▸ Work request: All lines of the entries with "config" in them must be listed.
+--
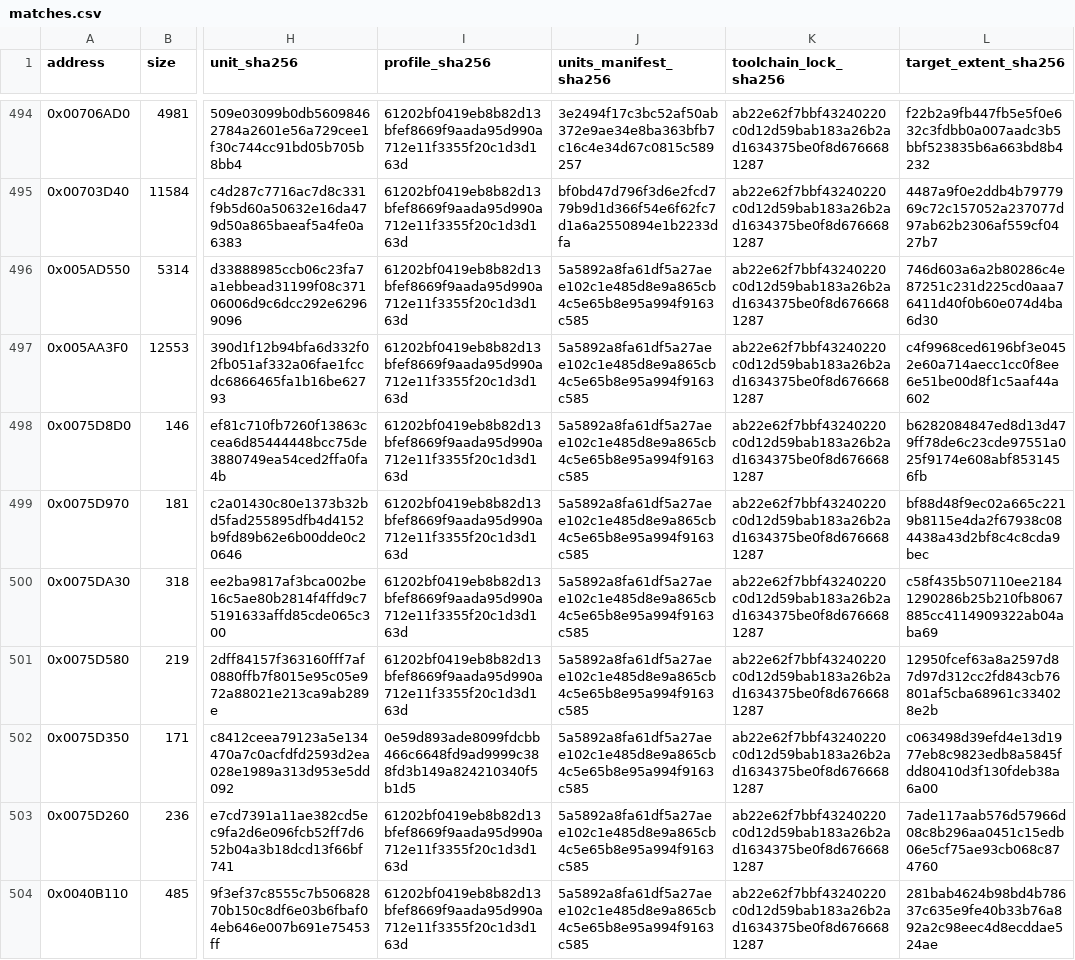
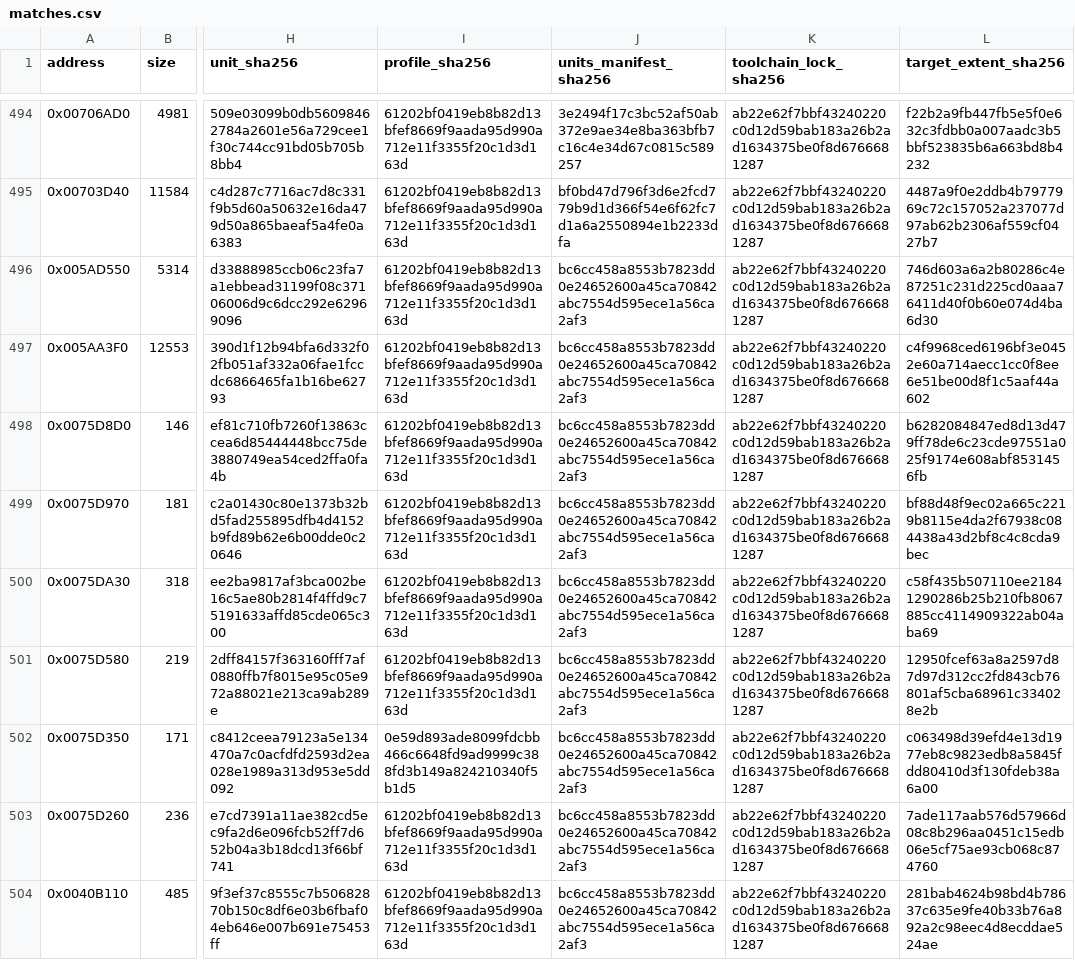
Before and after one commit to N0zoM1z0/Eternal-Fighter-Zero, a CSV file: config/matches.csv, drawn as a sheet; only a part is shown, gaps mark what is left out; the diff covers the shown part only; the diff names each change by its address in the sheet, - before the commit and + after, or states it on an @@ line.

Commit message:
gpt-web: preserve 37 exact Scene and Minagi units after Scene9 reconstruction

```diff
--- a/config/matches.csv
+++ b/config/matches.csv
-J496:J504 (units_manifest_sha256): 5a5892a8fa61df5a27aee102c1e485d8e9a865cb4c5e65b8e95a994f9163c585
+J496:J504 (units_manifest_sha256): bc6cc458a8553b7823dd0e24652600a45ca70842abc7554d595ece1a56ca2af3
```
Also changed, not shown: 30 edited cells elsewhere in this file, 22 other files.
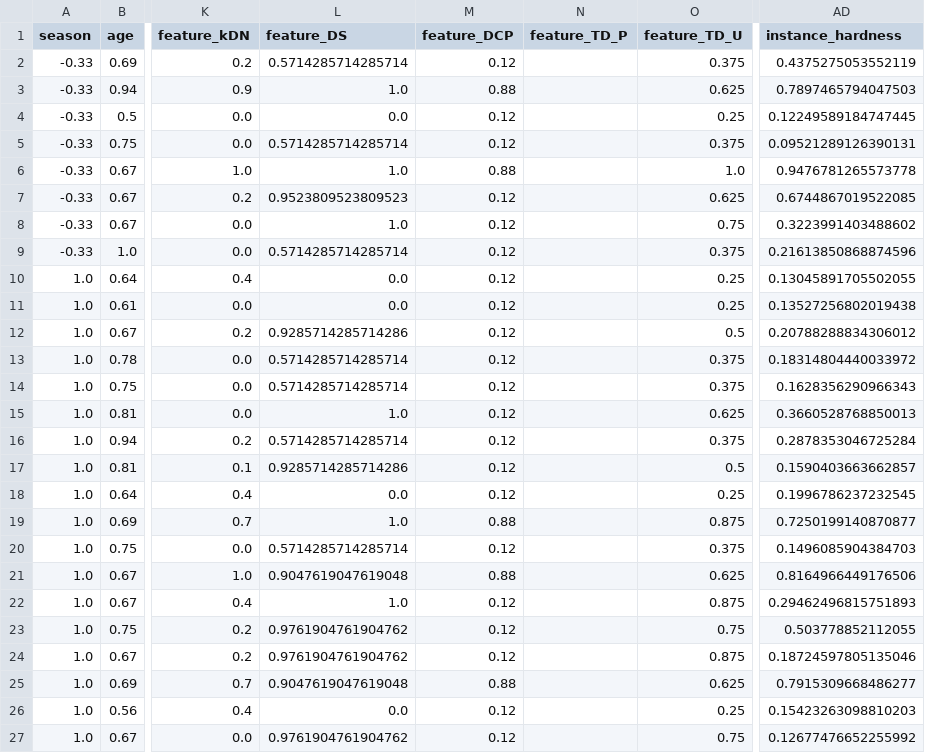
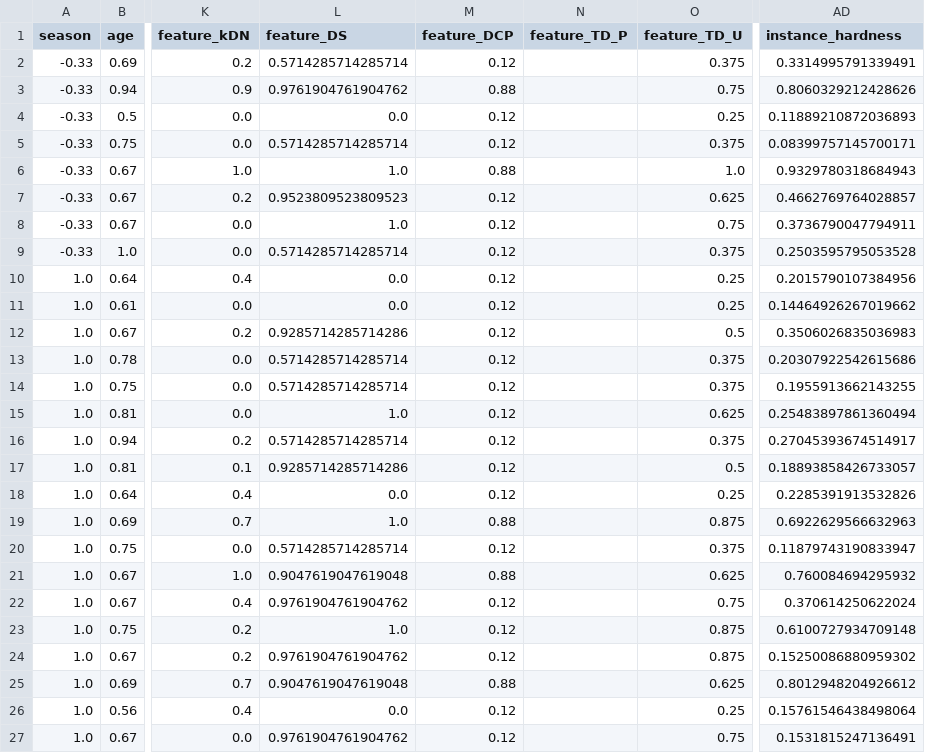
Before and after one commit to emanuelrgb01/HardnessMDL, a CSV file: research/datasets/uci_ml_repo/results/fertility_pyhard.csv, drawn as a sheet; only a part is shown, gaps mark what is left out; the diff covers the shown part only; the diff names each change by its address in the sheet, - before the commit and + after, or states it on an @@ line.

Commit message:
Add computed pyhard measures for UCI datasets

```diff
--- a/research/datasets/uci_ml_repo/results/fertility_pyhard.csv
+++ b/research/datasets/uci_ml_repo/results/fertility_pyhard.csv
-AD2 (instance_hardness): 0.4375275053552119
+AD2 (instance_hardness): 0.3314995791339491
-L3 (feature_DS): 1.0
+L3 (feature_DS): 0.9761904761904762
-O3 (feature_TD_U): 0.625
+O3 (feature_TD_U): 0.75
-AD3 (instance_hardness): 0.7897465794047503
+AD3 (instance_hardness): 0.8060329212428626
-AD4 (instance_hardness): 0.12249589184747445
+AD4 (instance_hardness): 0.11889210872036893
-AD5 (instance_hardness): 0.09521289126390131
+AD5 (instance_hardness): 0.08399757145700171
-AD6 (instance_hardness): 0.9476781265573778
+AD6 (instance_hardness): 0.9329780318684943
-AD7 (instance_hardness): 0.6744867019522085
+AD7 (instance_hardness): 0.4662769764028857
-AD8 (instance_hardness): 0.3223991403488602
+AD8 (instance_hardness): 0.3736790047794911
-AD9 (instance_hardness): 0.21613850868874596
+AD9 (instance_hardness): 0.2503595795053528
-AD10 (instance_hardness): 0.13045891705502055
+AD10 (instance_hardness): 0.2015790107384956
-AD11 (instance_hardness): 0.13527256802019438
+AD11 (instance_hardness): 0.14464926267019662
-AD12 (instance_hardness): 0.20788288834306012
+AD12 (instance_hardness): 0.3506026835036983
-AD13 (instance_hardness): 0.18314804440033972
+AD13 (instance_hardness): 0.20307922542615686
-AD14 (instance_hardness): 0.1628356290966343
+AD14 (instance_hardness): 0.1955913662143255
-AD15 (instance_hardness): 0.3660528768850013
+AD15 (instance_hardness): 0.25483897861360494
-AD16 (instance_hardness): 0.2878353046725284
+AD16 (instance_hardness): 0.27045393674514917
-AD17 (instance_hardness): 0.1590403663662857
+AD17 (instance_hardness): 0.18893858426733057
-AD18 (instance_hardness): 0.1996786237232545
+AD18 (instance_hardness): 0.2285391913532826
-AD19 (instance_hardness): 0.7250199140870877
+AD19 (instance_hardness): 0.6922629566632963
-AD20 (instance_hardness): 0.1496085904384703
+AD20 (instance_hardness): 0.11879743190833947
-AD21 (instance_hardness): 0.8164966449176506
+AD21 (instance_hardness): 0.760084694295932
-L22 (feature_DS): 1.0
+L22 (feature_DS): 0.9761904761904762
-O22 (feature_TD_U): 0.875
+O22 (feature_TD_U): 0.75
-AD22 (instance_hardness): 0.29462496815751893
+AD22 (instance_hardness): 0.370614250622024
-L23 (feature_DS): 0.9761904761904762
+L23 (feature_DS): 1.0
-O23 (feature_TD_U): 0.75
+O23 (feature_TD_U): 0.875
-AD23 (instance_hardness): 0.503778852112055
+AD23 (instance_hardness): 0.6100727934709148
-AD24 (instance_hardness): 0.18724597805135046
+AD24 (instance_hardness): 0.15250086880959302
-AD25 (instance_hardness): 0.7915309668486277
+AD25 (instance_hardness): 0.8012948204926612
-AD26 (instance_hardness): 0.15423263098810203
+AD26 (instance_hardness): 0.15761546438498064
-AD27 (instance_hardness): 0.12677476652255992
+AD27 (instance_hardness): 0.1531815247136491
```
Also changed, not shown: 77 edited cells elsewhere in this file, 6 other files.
+--
▸ Result for this exercise:
Before and after one commit to N0zoM1z0/Eternal-Fighter-Zero, a CSV file: config/matches.csv, drawn as a sheet; only a part is shown, gaps mark what is left out; the diff covers the shown part only; the diff names each change by its address in the sheet, - before the commit and + after, or states it on an @@ line.
--- a/config/matches.csv
+++ b/config/matches.csv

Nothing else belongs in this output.